Provided records:
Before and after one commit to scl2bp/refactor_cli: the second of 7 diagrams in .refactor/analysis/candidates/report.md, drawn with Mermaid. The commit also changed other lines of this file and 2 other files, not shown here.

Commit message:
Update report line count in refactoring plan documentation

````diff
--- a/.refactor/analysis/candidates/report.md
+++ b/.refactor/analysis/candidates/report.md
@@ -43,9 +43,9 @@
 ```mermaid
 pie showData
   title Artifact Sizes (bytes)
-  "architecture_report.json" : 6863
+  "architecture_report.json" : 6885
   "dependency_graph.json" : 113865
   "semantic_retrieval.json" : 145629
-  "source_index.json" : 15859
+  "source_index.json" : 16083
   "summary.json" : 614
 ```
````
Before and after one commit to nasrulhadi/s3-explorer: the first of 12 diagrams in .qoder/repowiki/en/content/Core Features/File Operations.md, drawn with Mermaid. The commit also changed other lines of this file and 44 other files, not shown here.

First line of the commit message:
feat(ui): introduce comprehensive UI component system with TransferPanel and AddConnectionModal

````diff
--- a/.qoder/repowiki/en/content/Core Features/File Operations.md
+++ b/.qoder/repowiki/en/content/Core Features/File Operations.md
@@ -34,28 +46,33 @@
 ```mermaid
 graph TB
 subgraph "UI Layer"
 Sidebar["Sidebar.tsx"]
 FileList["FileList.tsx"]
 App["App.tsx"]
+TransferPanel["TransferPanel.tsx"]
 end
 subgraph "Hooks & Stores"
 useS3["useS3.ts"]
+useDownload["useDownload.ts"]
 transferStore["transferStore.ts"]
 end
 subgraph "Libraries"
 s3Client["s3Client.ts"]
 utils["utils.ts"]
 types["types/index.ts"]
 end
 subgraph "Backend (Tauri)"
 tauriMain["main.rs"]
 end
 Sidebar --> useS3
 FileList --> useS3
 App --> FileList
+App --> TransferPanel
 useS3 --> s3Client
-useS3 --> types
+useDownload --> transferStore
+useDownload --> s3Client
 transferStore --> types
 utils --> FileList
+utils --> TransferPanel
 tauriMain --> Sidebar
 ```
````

About this exercise: From the listing above, return every line that contains the word "types".

Result of this exercise:
 types["types/index.ts"]
-useS3 --> types
 transferStore --> types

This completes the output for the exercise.